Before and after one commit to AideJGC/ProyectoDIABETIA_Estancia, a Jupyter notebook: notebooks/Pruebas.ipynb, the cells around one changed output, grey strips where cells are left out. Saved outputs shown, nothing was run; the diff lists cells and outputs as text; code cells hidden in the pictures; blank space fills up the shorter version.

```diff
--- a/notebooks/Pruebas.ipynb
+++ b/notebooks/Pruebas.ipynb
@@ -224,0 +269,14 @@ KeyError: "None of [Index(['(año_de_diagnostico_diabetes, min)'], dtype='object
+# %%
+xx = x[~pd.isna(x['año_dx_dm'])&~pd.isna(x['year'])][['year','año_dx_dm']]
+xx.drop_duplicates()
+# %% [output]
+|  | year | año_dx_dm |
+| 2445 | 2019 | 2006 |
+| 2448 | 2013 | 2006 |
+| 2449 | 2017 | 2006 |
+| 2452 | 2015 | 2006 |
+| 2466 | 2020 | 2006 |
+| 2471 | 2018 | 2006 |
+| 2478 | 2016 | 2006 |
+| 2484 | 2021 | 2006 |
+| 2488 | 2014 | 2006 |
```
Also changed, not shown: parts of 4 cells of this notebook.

▶ [EXERCISE PROMPT]
Read through the listing and copy each line in which the word "year" occurs.

▶ [WRITTEN SOLUTION]
+xx = x[~pd.isna(x['año_dx_dm'])&~pd.isna(x['year'])][['year','año_dx_dm']]
+|  | year | año_dx_dm |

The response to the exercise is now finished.